FIRST Minister Carwyn Jones today described Donald Trump’s Muslim travel ban as a policy “beyond rational defence”.
At First Minister’s Questions, AM for Merthyr Tydfil and Rhymney, Dawn Bowden, tabled an Urgent Question asking Mr Jones to comment on the impact of the travel ban on dual-nationality Welsh Muslims.
He replied: “There is still considerable uncertainty about the impact of the travel ban … we will press for certainty.”
Ms Bowden denounced the US President’s actions as “indefensible” in a lengthy speech during which the Presiding Officer had to remind her that she had not asked a question.
She thanked the First Minister for condemning President Trump’s policy, before describing Theresa May’s effort as “mealy-mouthed”.
“Donald Trump is a man who feels it’s OK to mock those with disabilities,” she said.
“He’s a misogynist of the very worst kind, and he’s an advocate of torture – all of which he has tried unsuccessfully to justify. His attempt to justify this policy has been equally risible.
“If Donald Trump wants to keep his country safe, maybe he should do something about gun control. Americans are far more of a danger to each other than anyone from any of the seven countries whose nationals are affected by this ban.
“The Holocaust did not start with gas chambers. It started with religious demonisation and intolerance.”
Mohammad Asghar, AM for South Wales East, said Mr Trump’s policy was “totally divisive, unacceptable and inhumane”.
“Stigmatising people because of their nationality cannot be defended,” he said.
The First Minister had earlier traded verbal blows with UKIP AM Neil Hamilton over the ban.
Mr Hamilton asked Mr Jones if he thought the jobs of 1,850 Ford workers in Bridgend would be put at danger if appeals to cancel President Trump’s state visit were heeded.
Mr Jones replied: “The Ford Motor Company has condemned Donald Trump’s comments over the weekend. We all see the chaos.”
Mr Hamilton then asked if the First Minister thought it was vitally important that the UK remains positive towards the President “given that the United States is Wales’ biggest individual trading partner”.
The First Minister described the timing of the Prime Minister’s invitation as “strange”, before saying he wouldn’t criticise the PM for trying to forge links with the US government.
Mr Hamilton said: “There is a difference in diplomacy between friendly criticism given in a polite and kind way and the kind of megaphone diplomacy which is more concerned with grandstanding and virtue-signalling in this country for domestic political gain.”

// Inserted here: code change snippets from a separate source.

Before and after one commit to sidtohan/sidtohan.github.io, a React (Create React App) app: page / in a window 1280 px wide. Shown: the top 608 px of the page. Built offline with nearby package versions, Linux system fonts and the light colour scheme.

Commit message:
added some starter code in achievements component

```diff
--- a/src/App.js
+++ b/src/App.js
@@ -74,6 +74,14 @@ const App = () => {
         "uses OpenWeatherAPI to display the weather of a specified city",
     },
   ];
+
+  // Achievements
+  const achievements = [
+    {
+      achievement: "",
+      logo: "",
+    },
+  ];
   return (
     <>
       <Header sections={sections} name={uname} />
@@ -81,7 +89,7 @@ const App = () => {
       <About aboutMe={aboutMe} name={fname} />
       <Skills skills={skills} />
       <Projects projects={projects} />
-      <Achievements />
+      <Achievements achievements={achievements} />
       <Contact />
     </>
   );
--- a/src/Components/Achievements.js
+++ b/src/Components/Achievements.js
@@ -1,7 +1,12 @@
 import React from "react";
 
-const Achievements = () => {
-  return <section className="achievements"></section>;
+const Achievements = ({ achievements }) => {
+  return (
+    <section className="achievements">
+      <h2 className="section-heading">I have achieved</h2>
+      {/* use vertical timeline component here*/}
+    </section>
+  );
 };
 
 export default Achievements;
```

To laughs in the chamber, Mr Jones brandished UKIP’s former leader Nigel Farage as “the master of megaphone diplomacy” and “Donald Trump’s representative on earth”.
After Mr Hamilton described the measures as temporary, the First Minister replied: “It doesn’t matter if they’re temporary. Wrong is wrong.”